- Opening Delimiter -

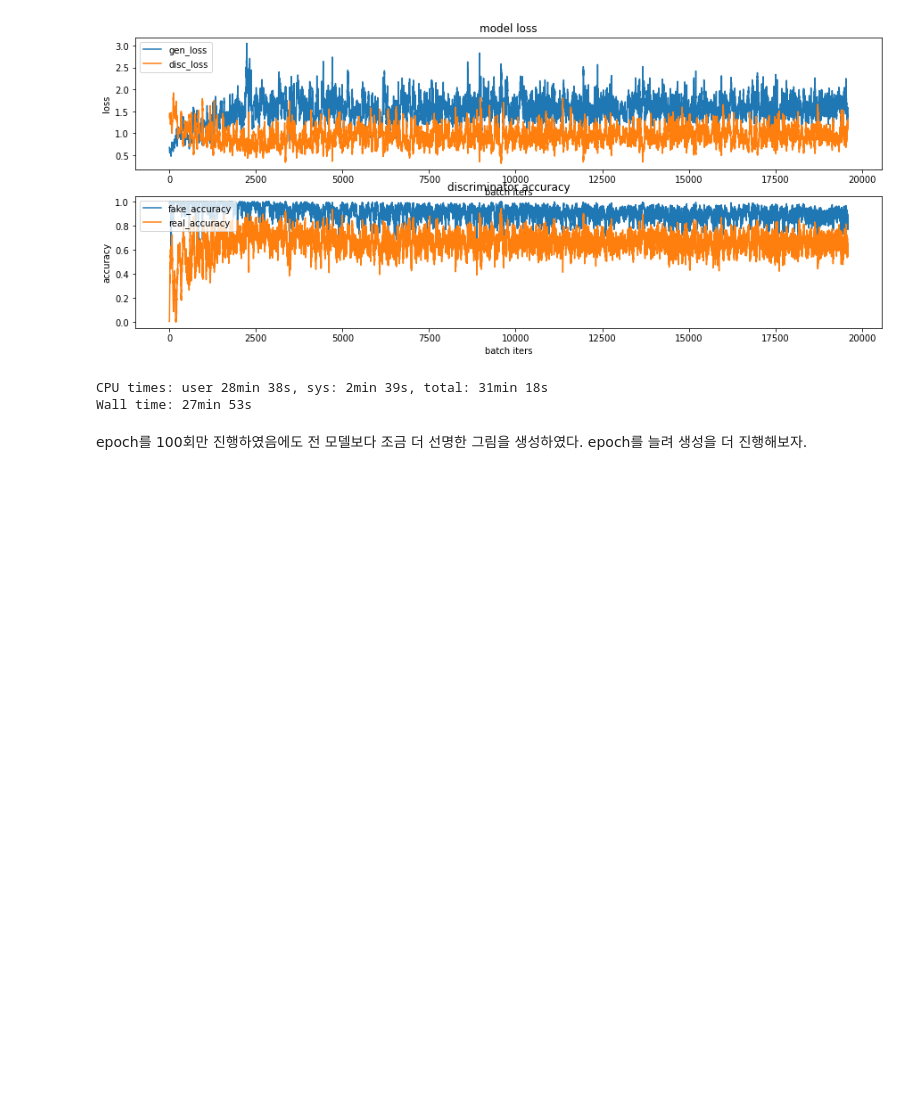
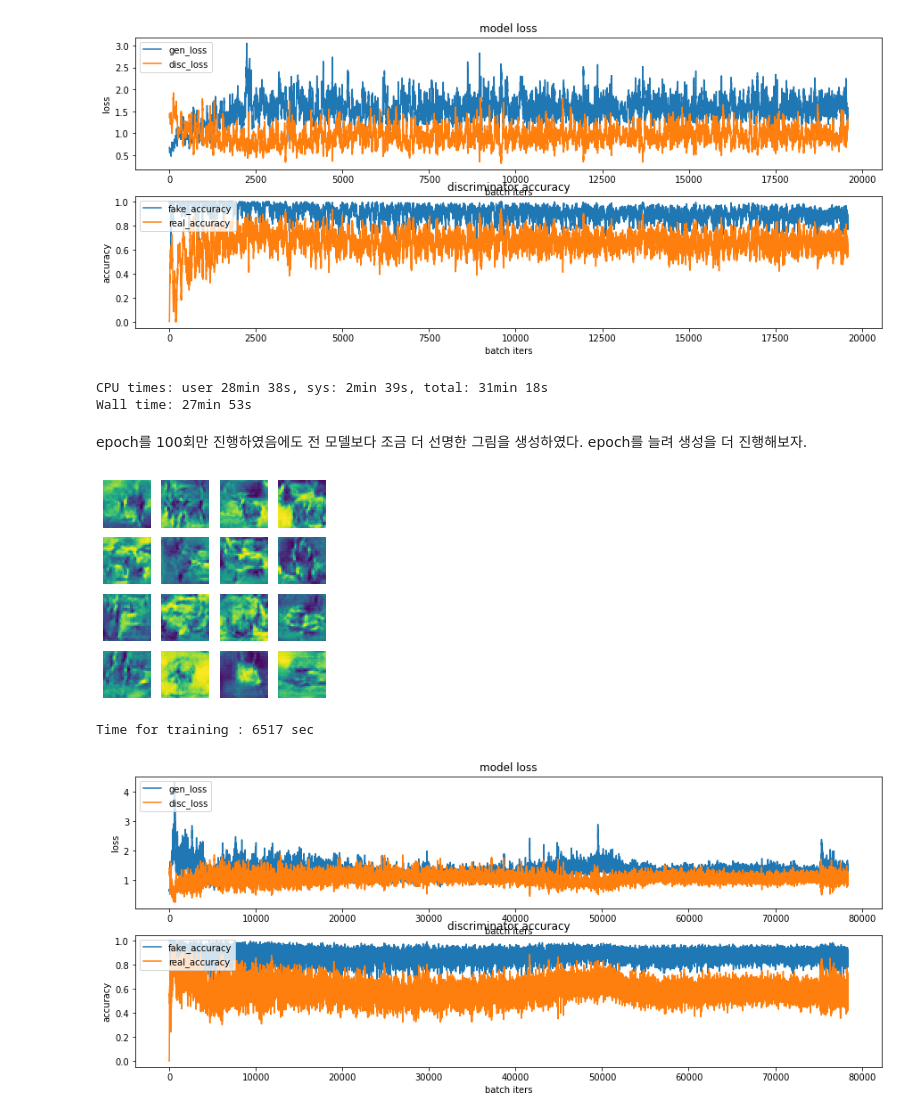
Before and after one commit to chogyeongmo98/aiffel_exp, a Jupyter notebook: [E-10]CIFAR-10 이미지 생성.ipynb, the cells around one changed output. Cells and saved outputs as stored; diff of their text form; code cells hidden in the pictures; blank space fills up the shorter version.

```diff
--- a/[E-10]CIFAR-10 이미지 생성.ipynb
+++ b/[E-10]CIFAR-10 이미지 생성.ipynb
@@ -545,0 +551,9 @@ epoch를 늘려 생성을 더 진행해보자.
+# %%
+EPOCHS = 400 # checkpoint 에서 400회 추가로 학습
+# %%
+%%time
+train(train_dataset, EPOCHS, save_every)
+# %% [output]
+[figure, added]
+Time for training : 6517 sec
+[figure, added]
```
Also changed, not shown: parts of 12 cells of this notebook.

- Closing Delimiter -
- Opening Delimiter -

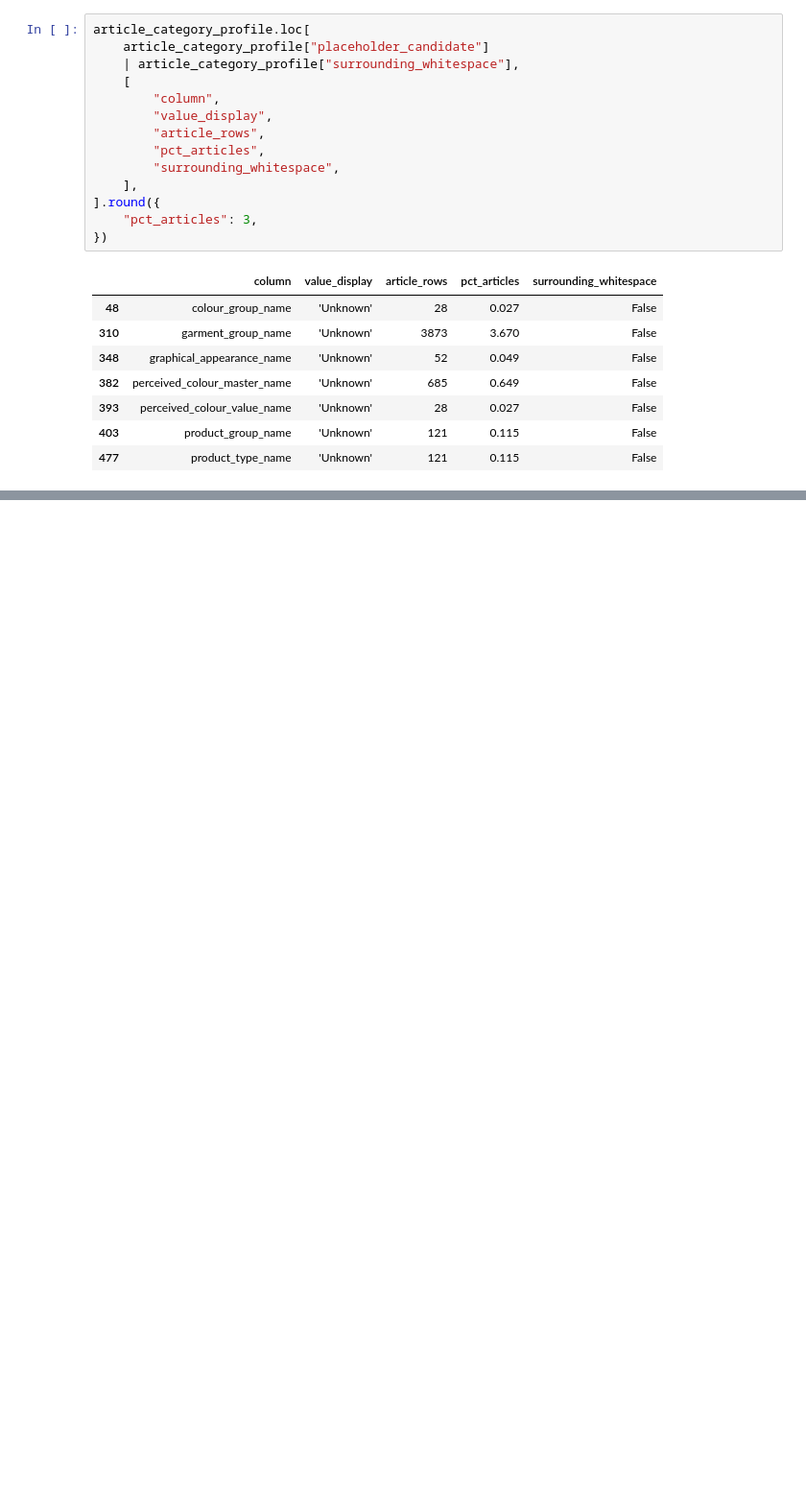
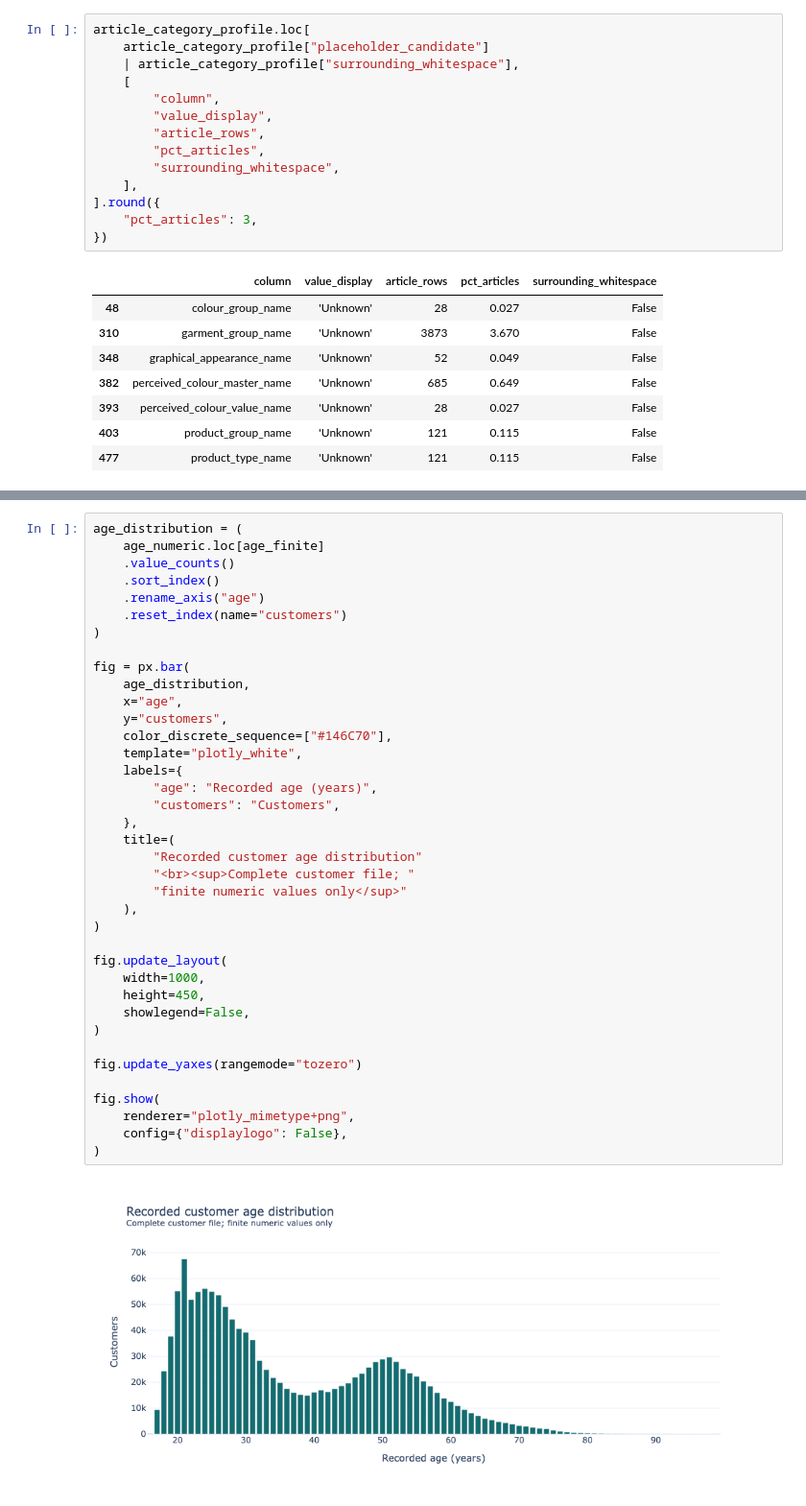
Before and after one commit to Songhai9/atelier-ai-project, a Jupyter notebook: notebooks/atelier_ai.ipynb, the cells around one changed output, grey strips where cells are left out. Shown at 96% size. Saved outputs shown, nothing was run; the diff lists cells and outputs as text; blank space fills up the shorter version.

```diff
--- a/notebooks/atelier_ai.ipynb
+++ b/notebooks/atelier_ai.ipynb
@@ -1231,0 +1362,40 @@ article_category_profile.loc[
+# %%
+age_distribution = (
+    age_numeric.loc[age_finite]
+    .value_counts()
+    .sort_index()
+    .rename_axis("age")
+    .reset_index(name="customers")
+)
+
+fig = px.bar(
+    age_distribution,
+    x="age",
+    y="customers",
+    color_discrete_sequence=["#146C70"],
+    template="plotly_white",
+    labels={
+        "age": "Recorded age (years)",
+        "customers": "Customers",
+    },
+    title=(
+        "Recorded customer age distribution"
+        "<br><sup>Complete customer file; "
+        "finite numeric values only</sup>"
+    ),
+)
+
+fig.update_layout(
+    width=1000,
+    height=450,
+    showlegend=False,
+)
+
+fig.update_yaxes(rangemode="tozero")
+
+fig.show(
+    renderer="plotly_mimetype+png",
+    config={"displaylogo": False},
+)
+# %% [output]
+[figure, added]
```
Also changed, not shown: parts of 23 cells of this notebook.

- Closing Delimiter -
- Opening Delimiter -

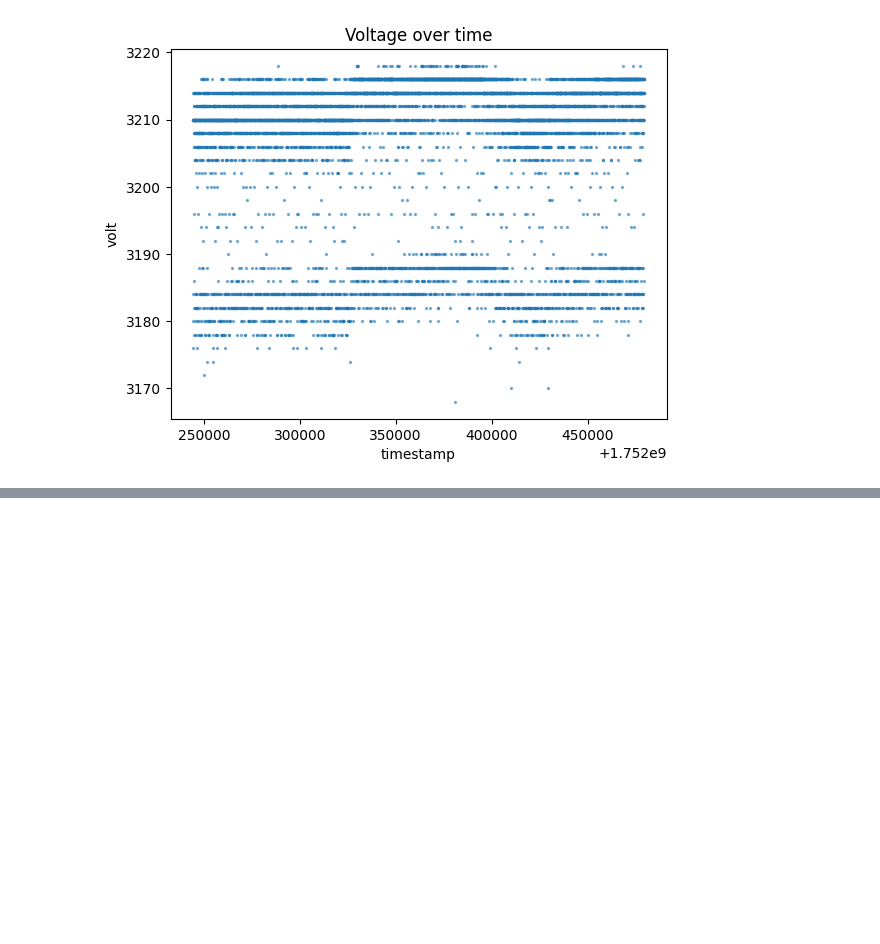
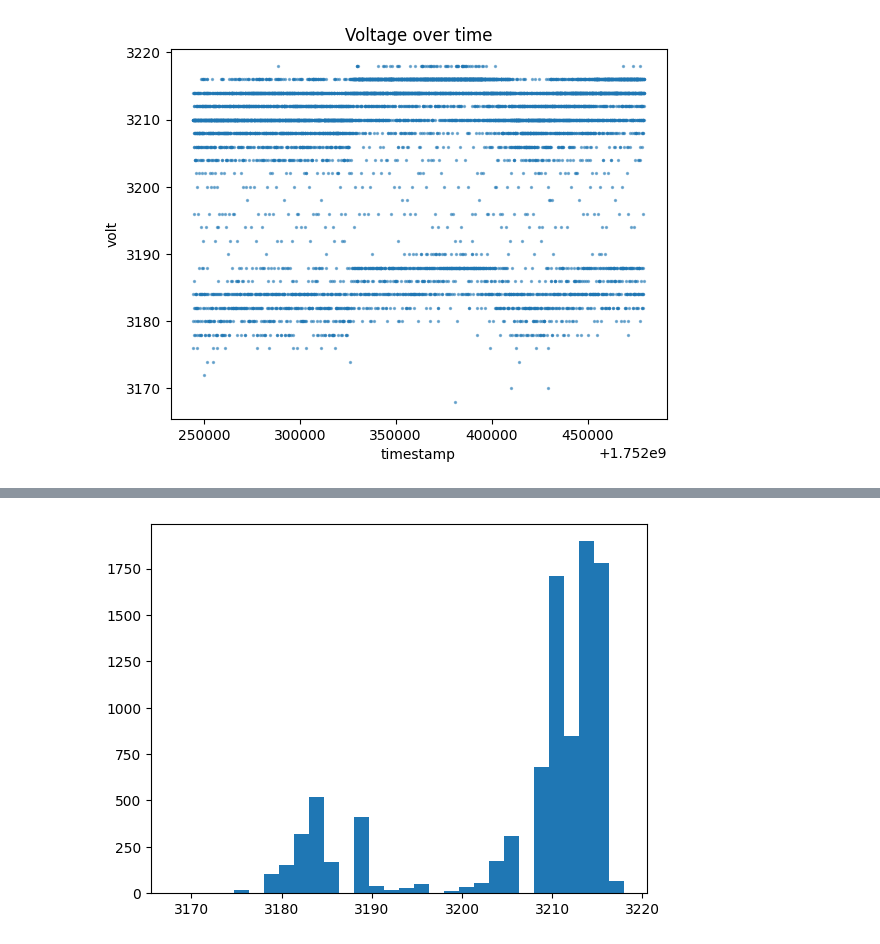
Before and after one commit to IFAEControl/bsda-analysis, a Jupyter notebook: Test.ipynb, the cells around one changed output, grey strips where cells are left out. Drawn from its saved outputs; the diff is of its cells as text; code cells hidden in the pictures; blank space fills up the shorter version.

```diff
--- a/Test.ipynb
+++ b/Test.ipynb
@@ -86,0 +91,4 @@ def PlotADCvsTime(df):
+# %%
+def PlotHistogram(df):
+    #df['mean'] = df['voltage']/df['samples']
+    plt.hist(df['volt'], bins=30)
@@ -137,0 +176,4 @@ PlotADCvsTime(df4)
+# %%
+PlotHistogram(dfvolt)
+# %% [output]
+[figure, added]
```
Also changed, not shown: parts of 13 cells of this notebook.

- Closing Delimiter -

_Assignment_
On how many lines of the material does the word "False" appear? Reply with the number alone.

_Task result_
2